Berkley, FerndaleOctober 2, 2013
Berkley-Ferndale hockey team lends hand to Heidelberg Project
By Mike Moore
C & G Sports Writer
BERKLEY — There were no skates or helmets required.
Gloves, however, were encouraged — along with a little elbow grease.
For the second straight year, guys on the Berkley-Ferndale Unified hockey team rolled up their sleeves and donated their time to the Heidelberg Project in Detroit.
A year ago, the guys volunteered at a Heidelberg Project fundraising dinner.
On Sept. 21, the Bears took time to work at the open-air art environment on Detroit’s East Side.
“What they did was great,” said Joanne Leider, a volunteer with the Heidelberg Project and mother of a couple of former Berkley hockey players. “The guys worked above and beyond what was expected of them.”
The Heidelberg Project, now in its 27th year, was started by Tyree Guyton as a way of beautifying a two-block area of run-down houses.

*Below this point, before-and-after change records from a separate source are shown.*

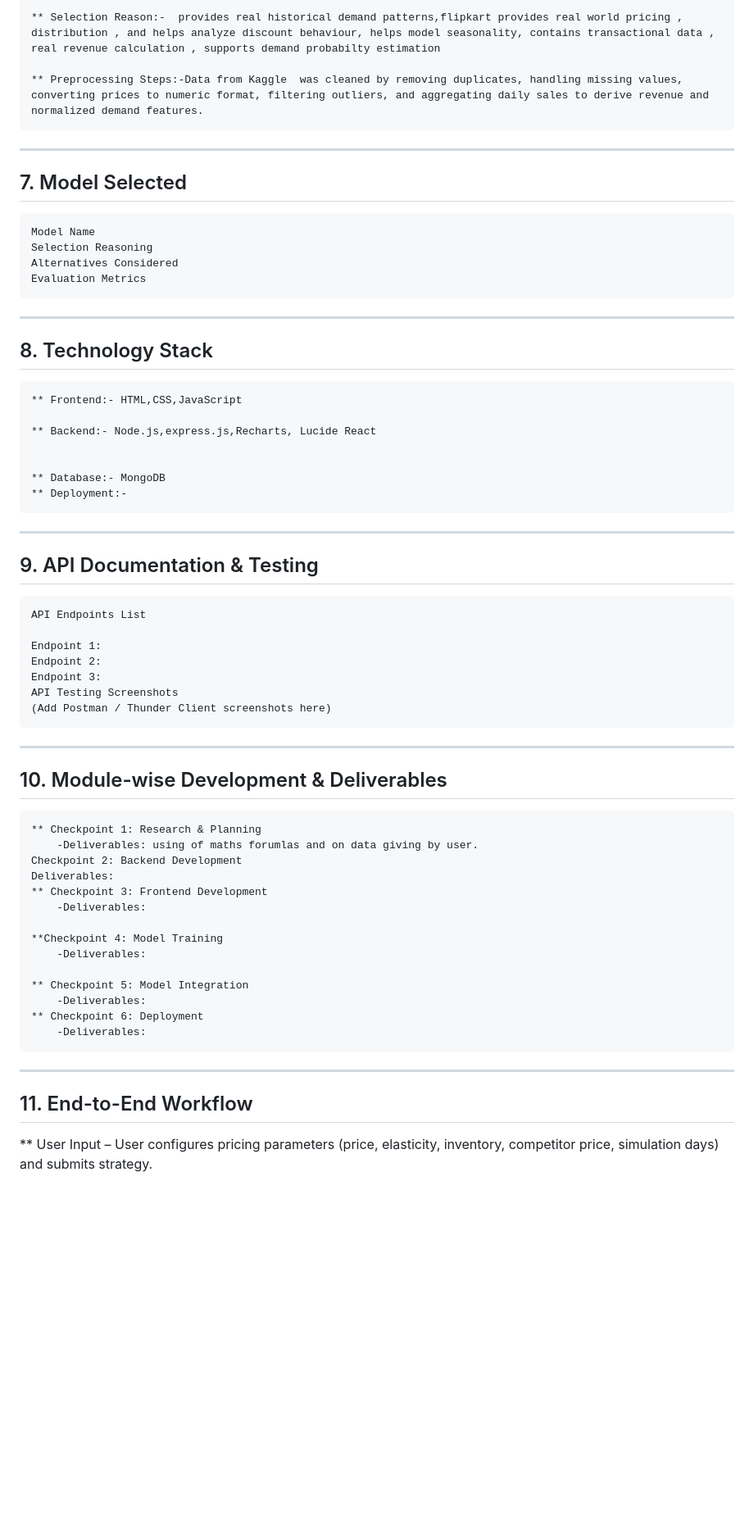
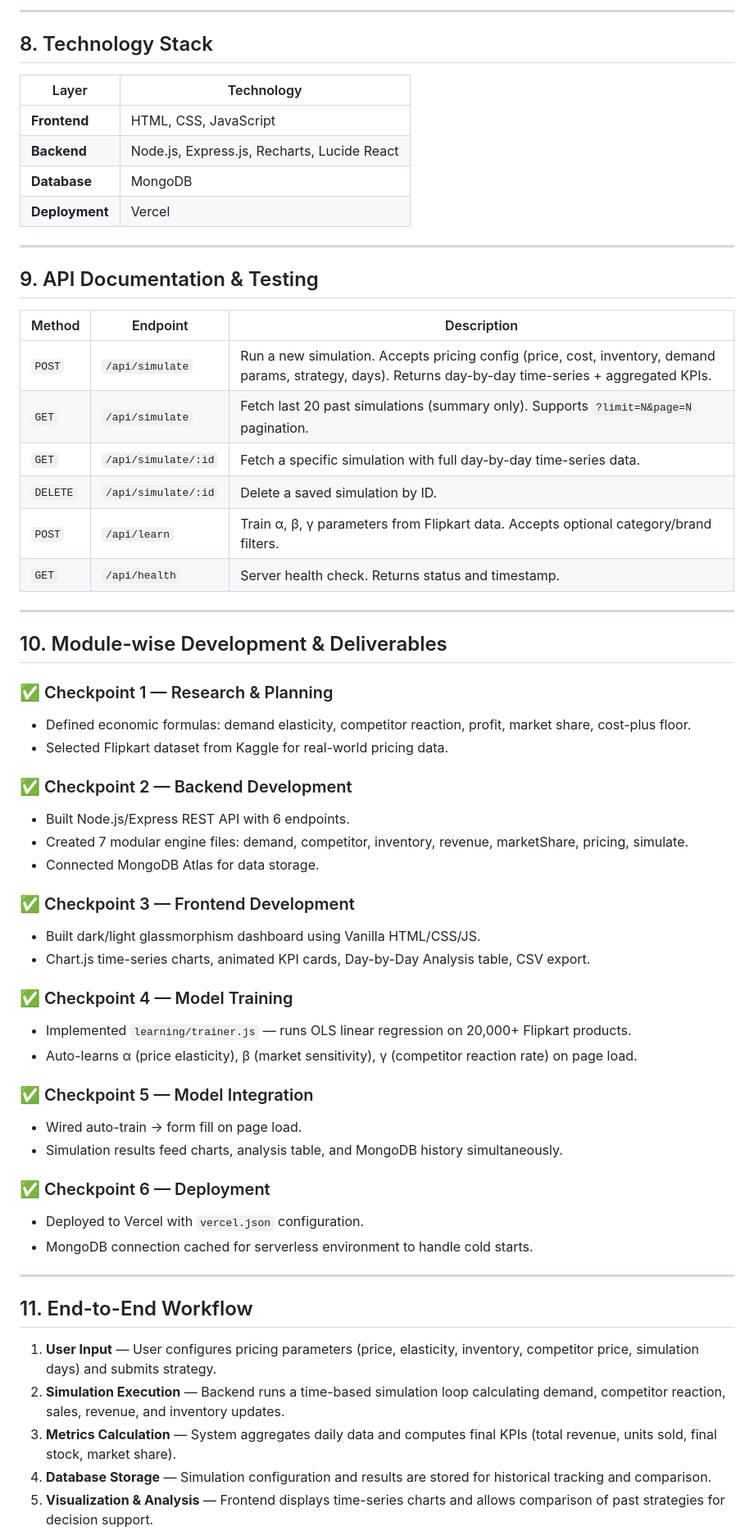
Before and after one commit to AYUSH-KAVYA/Dynamic-pricing-Simulation, a Markdown page: README.md, the part around one of its changes. Shown at 82% size. Rendered like a GitHub page; blank space fills up the shorter version.

Commit message:
docs: reformat README with proper Markdown tables, headers, and structure

```diff
--- a/README.md
+++ b/README.md
@@ -64,64 +65,64 @@ ________________________________________________________________________________
 
-    ** Selection Reason:-  provides real historical demand patterns,flipkart provides real world pricing , distribution , and helps analyze discount behaviour, helps model seasonality, contains transactional data , real revenue calculation , supports demand probabilty estimation
-
-    ** Preprocessing Steps:-Data from Kaggle  was cleaned by removing duplicates, handling missing values, converting prices to numeric format, filtering outliers, and aggregating daily sales to derive revenue and normalized demand features.
-
-
-___________________________________________________________________________________________________________________
-
-## 7. Model Selected
-    Model Name
-    Selection Reasoning
-    Alternatives Considered
-    Evaluation Metrics
-
-___________________________________________________________________________________________________________________
+---
 
 ## 8. Technology Stack
 
-    ** Frontend:- HTML,CSS,JavaScript
+| Layer | Technology |
+|-------|-----------|
+| **Frontend** | HTML, CSS, JavaScript |
+| **Backend** | Node.js, Express.js, Recharts, Lucide React |
+| **Database** | MongoDB |
+| **Deployment** | Vercel |
 
-    ** Backend:- Node.js,express.js,Recharts, Lucide React
-
-
-    ** Database:- MongoDB
-    ** Deployment:-
-
-___________________________________________________________________________________________________________________
+---
 
 ## 9. API Documentation & Testing
-    API Endpoints List
 
-    Endpoint 1:
-    Endpoint 2:
-    Endpoint 3:
-    API Testing Screenshots
-    (Add Postman / Thunder Client screenshots here)
+| Method | Endpoint | Description |
+|--------|----------|-------------|
+| `POST` | `/api/simulate` | Run a new simulation. Accepts pricing config (price, cost, inventory, demand params, strategy, days). Returns day-by-day time-series + aggregated KPIs. |
+| `GET` | `/api/simulate` | Fetch last 20 past simulations (summary only). Supports `?limit=N&page=N` pagination. |
+| `GET` | `/api/simulate/:id` | Fetch a specific simulation with full day-by-day time-series data. |
+| `DELETE` | `/api/simulate/:id` | Delete a saved simulation by ID. |
+| `POST` | `/api/learn` | Train α, β, γ parameters from Flipkart data. Accepts optional category/brand filters. |
+| `GET` | `/api/health` | Server health check. Returns status and timestamp. |
 
-___________________________________________________________________________________________________________________
-
+---
 
 ## 10. Module-wise Development & Deliverables
 
-    ** Checkpoint 1: Research & Planning
-        -Deliverables: using of maths forumlas and on data giving by user.
-    Checkpoint 2: Backend Development
-    Deliverables:
-    ** Checkpoint 3: Frontend Development
-        -Deliverables:
+### ✅ Checkpoint 1 — Research & Planning
+- Defined economic formulas: demand elasticity, competitor reaction, profit, market share, cost-plus floor.
+- Selected Flipkart dataset from Kaggle for real-world pricing data.
 
-    **Checkpoint 4: Model Training
-        -Deliverables:
+### ✅ Checkpoint 2 — Backend Development
+- Built Node.js/Express REST API with 6 endpoints.
+- Created 7 modular engine files: demand, competitor, inventory, revenue, marketShare, pricing, simulate.
+- Connected MongoDB Atlas for data storage.
 
-    ** Checkpoint 5: Model Integration
-        -Deliverables:
-    ** Checkpoint 6: Deployment
-        -Deliverables:
+### ✅ Checkpoint 3 — Frontend Development
+- Built dark/light glassmorphism dashboard using Vanilla HTML/CSS/JS.
+- Chart.js time-series charts, animated KPI cards, Day-by-Day Analysis table, CSV export.
 
-___________________________________________________________________________________________________________________
+### ✅ Checkpoint 4 — Model Training
+- Implemented `learning/trainer.js` — runs OLS linear regression on 20,000+ Flipkart products.
+- Auto-learns α (price elasticity), β (market sensitivity), γ (competitor reaction rate) on page load.
 
+### ✅ Checkpoint 5 — Model Integration
+- Wired auto-train → form fill on page load.
+- Simulation results feed charts, analysis table, and MongoDB history simultaneously.
+
+### ✅ Checkpoint 6 — Deployment
+- Deployed to Vercel with `vercel.json` configuration.
+- MongoDB connection cached for serverless environment to handle cold starts.
+
+---
 
 ## 11. End-to-End Workflow
 
-  ** User Input – User configures pricing parameters (price, elasticity, inventory, competitor price, simulation days) and submits strategy.
+1. **User Input** — User configures pricing parameters (price, elasticity, inventory, competitor price, simulation days) and submits strategy.
+2. **Simulation Execution** — Backend runs a time-based simulation loop calculating demand, competitor reaction, sales, revenue, and inventory updates.
+3. **Metrics Calculation** — System aggregates daily data and computes final KPIs (total revenue, units sold, final stock, market share).
+4. **Database Storage** — Simulation configuration and results are stored for historical tracking and comparison.
+5. **Visualization & Analysis** — Frontend displays time-series charts and allows comparison of past strategies for decision support.
 
```
Also changed, not shown: other parts of README.md (+77 -62 lines).
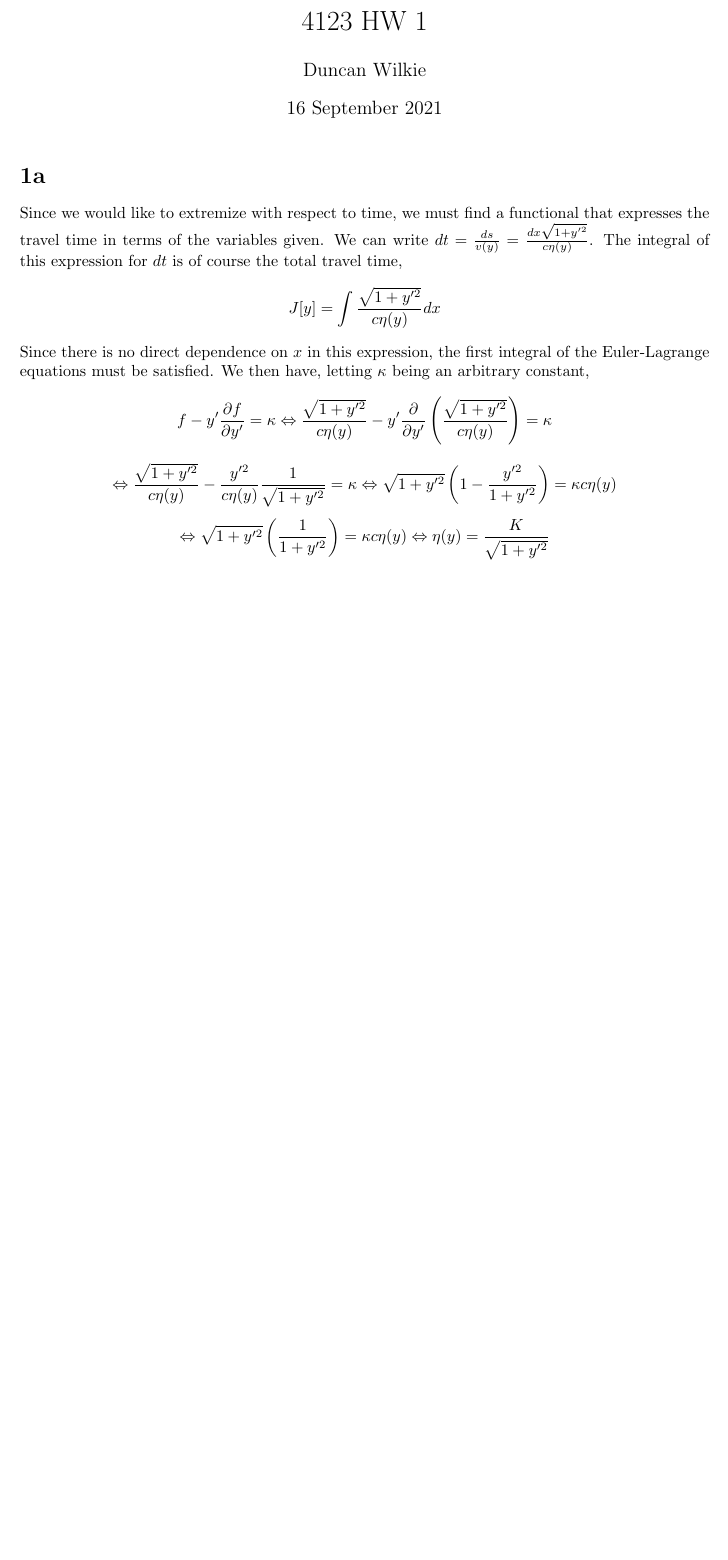
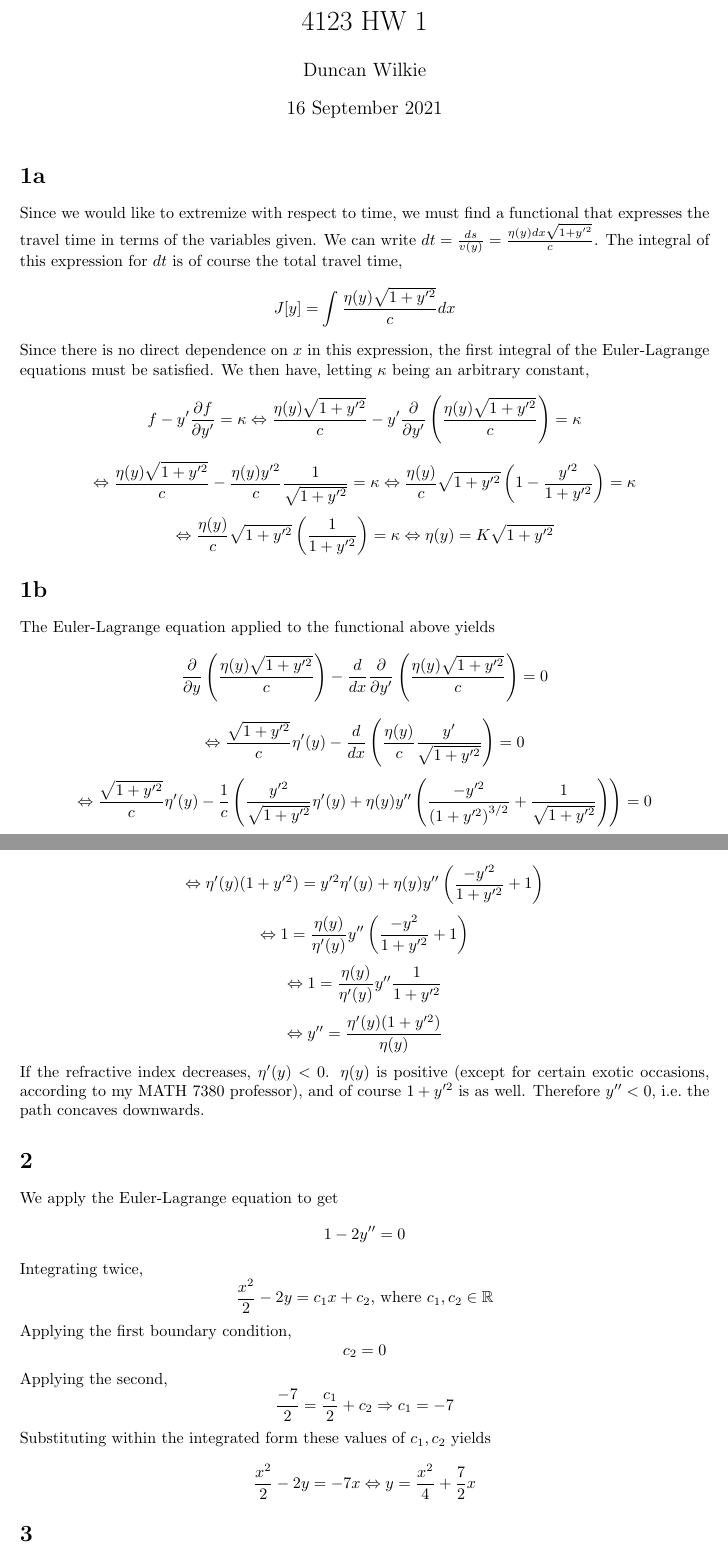
Before and after one commit to Antigravityd/SYNC, a LaTeX problem sheet (Documents/TeX/P4123/hw1/hw1.tex): part of the page before the commit and two parts of pages 1 and 2 of 2 after it, the two joined at a grey line, cut so that both start at the same text, the shorter picture padded with empty space. Compiled offline with pdfLaTeX.

Commit message:
Some edits

```diff
--- a/Documents/TeX/P4123/hw1/hw1.tex
+++ b/Documents/TeX/P4123/hw1/hw1.tex
@@ -1,6 +1,8 @@
 \documentclass{article}
 \usepackage[letterpaper]{geometry}
 \usepackage{amsmath}
+\usepackage{amsfonts}
+
 
 \title{4123 HW 1}
 \author{Duncan Wilkie}
@@ -12,13 +14,38 @@
 
 \section*{1a}
 Since we would like to extremize with respect to time, we must find a functional that expresses the travel time in terms of the variables given.
-We can write $dt = \frac{ds}{v(y)}=\frac{dx\sqrt{1+y'^2}}{c\eta(y)}$.
-The integral of this expression for $dt$ is of course the total travel time,\[J[y]  = \int\frac{\sqrt{1+y'^2}}{c\eta(y)}dx\]
+We can write $dt = \frac{ds}{v(y)}=\frac{\eta(y)dx\sqrt{1+y'^2}}{c}$.
+The integral of this expression for $dt$ is of course the total travel time,\[J[y]  = \int\frac{\eta(y)\sqrt{1+y'^2}}{c}dx\]
 Since there is no direct dependence on $x$ in this expression, the first integral of the Euler-Lagrange equations must be satisfied.
 We then have, letting $\kappa$ being an arbitrary constant,
-\[f-y'\frac{\partial f}{\partial y'} = \kappa\Leftrightarrow \frac{\sqrt{1+y'^2}}{c\eta(y)}-y'\frac{\partial}{\partial y'}\left(\frac{\sqrt{1+y'^2}}{c\eta(y)}\right) = \kappa\]
-\[\Leftrightarrow \frac{\sqrt{1+y'^2}}{c\eta(y)}-\frac{y'^2}{c\eta(y)}\frac{1}{\sqrt{1+y'^2}}=\kappa\Leftrightarrow\sqrt{1+y'^2}\left(1-\frac{y'^2}{1+y'^2}\right)=\kappa c\eta(y)\]
-\[\Leftrightarrow\sqrt{1+y'^2}\left(\frac{1}{1+y'^2}\right)=\kappa c\eta(y)\Leftrightarrow\eta(y)=\frac{K}{\sqrt{1+y'^2}}\]
+\[f-y'\frac{\partial f}{\partial y'} = \kappa\Leftrightarrow \frac{\eta(y)\sqrt{1+y'^2}}{c}-y'\frac{\partial}{\partial y'}\left(\frac{\eta(y)\sqrt{1+y'^2}}{c}\right) = \kappa\]
+\[\Leftrightarrow \frac{\eta(y)\sqrt{1+y'^2}}{c}-\frac{\eta(y)y'^2}{c}\frac{1}{\sqrt{1+y'^2}}=\kappa\Leftrightarrow\frac{\eta(y)}{c}\sqrt{1+y'^2}\left(1-\frac{y'^2}{1+y'^2}\right)=\kappa\]
+\[\Leftrightarrow\frac{\eta(y)}{c}\sqrt{1+y'^2}\left(\frac{1}{1+y'^2}\right)=\kappa \Leftrightarrow\eta(y)=K{\sqrt{1+y'^2}}\]
+
+\section*{1b}
+The Euler-Lagrange equation applied to the functional above yields
+\[\frac{\partial}{\partial y}\left(\frac{\eta(y)\sqrt{1+y'^2}}{c}\right)-\frac{d}{dx}\frac{\partial}{\partial y'}\left(\frac{\eta(y)\sqrt{1+y'^2}}{c}\right) = 0\]
+\[\Leftrightarrow\frac{\sqrt{1+y'^2}}{c}\eta'(y)-\frac{d}{dx}\left(\frac{\eta(y)}{c}\frac{y'}{\sqrt{1+y'^2}}\right)=0\]
+\[\Leftrightarrow\frac{\sqrt{1+y'^2}}{c}\eta'(y)-\frac{1}{c}\left(\frac{y'^2}{\sqrt{1+y'^2}}\eta'(y)+\eta(y)y''\left(\frac{-y'^2}{{(1+y'^2)}^{3/2}}+\frac{1}{\sqrt{1+y'^2}}\right)\right)=0\]
+\[\Leftrightarrow \eta'(y)(1+y'^2)=y'^2\eta'(y)+\eta(y)y''\left(\frac{-y'^2}{1+y'^2}+1\right)\]
+\[\Leftrightarrow 1=\frac{\eta(y)}{\eta'(y)}y''\left(\frac{-y^2}{1+y'^2}+1\right)\]
+\[\Leftrightarrow 1 = \frac{\eta(y)}{\eta'(y)}y''\frac{1}{1+y'^2}\]
+\[\Leftrightarrow y''=\frac{\eta'(y)(1+y'^2)}{\eta(y)}\]
+If the refractive index decreases, $\eta'(y) < 0$. $\eta(y)$ is positive (except for certain exotic occasions, according to my MATH 7380 professor), and of course $1+y'^2$ is as well. Therefore $y'' < 0$, i.e.\ the path concaves downwards.
+\section*{2}
+We apply the Euler-Lagrange equation to get
+\[1-2y''=0\]
+Integrating twice,
+\[\frac{x^2}{2}-2y=c_1x+c_2\textrm{, where }c_1,c_2\in\mathbb{R}\]
+Applying the first boundary condition,
+\[c_2 = 0\]
+Applying the second,
+\[\frac{-7}{2}=\frac{c_1}{2}+c_2\Rightarrow c_1 = -7\]
+Substituting within the integrated form these values of $c_1,c_2$ yields
+\[\frac{x^2}{2}-2y=-7x\Leftrightarrow y =\frac{x^2}{4}+\frac{7}{2}x\]
+\section*{3}
+I'll assume
+
 
 \end{document}
 
```
Also changed, not shown: Documents/TeX/P4123/hw1/hw1.pdf, 3 other files.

By painting houses and cleaning up, Guyton and the Project have turned his old neighborhood into a tourist destination.
“I remember hearing about the Project way back when, but to kind of get the perspective from Tyree and actually see what’s been done down there is pretty cool,” said Berkley coach Jeff Fleming, who joined his guys for the four hours of work. “To get down there, paint, do the yard work and clean up, was a great team effort.”
The team spent the day tearing down infrastructure, ripping out old flooring in one house, weeding overgrown gardens, and of course, slapping some paint on the wall.
“They essentially helped maintain and beautify this place,” Leider added.
Members of SOLO Detroit (Stand Out Live Original), a clothing company formed by Berkley and Huntington Woods residents, assisted in the work with the hockey team.
“It seemed like everyone was really into it,” Fleming said of the day. “The guys I spoke with about said they’d love to do it again.”
Fleming said he’s always believed in getting his guys out there for the benefit of others.
“This is something we’ve been doing for a few years now,” he explained. “And it’s something we want to continue. Whether it’s with the Heidelberg Project or any other group, we feel like it’s the right thing to do.”